This is the third post in a series (1, 2, 4, 5, 6, 7) on the challenges organisations face as they move from having online content and tools hosted firmly on their estate to renting space in the cloud. We will help you to consider the options and guide on the steps you need to take.
In the first post we set out the most common challenges you are likely to face and how you may overcome these. In the second post we focused on how Office 365 and SharePoint can play a part in moving to the cloud. Here we cover how they can help join up your organisation online using their collaboration tools and features.
When arranging the habitat, it is key to address the theme of collaboration. Since each of these themes, derives different feature settings of artifacts and services. In many cases, teamwork is situated in the context of a project. Other themes for collaboration are the line of business unit teamwork, or the more learning networks a.k.a communities of practice. I will leave these later themes for now.
Most enterprises have some project management process (i.e. PMP) that all projects do have to adhere to, with added complementary documentation, and reporting mechanisms. This is so the leadership within the organisation will be able to align resources, govern the change portfolio across different business units. Given this structure, it is very easy to depict measurable outcomes, as project documents have to be produced, regardless of what the project is supposed to contribute towards.
The construction of a habitat, or design of a joint workplace, all boils down to pragmatic steps that are aligned with the overarching project framework at hand.
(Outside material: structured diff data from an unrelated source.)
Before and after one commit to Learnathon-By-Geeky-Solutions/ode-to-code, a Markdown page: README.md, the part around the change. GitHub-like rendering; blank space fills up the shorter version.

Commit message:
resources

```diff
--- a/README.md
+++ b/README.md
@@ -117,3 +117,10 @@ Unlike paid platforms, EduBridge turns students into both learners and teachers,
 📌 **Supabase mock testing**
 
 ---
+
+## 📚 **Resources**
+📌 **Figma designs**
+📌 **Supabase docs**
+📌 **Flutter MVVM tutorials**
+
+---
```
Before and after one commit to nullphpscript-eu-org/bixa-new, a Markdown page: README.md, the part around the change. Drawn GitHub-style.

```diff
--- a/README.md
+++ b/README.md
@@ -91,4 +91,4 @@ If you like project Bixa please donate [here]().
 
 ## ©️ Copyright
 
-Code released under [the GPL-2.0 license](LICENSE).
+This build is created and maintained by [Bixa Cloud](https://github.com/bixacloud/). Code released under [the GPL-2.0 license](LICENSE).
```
Answering a few simple Questions (Inverted Pyramid):
- Who? will be participating, who will own (organisation) the outcome from the joint effort pulling together a project (dc.contributor ; dc.creator ; dc.provenance ) and reach ( dc.coverage ; dc.audience )
- What? is the project all about, topic and theme (dc.subject ; dc.title ; dc.description, dc.type )
- When? will this project be running, and timeline for ending the project. All temporal themes around the life of a project. (dc.date)
- Where? will participants contribute. What goes where and why? (dc.source ; dc.format ; dc.identifier )
- Why? usually defined in project description, setting common ground for the goals and expected outcome. ( dc.description )
- How? defines used processes, practices and tools to create the expected outcome for the project, with links to common resources as the PMP framework, but also links to other key data-sets. Like ERP record keeping and masterdata, for project number and other measures not stored in the habitat, but still pillars to align to the overarching model. (dc.relation)
When these questions have been answered, the resource description for the habitat is set. In Sharepoint the properties bag (code) feature. During the lifespan of the on-going project, all contribution, conversations and creation of things can inherit rule-based metadata for the artifacts from the collections resource description. This reduces the burden weighing on the actors building the content, by enabling automagic metadata completion where applicable. And from the wayfinding, and findability within and between habitats, these resource descriptions will be the building blocks for a sustainable information architecture.
In our next post we will cover how to encourage employee engagement with your content.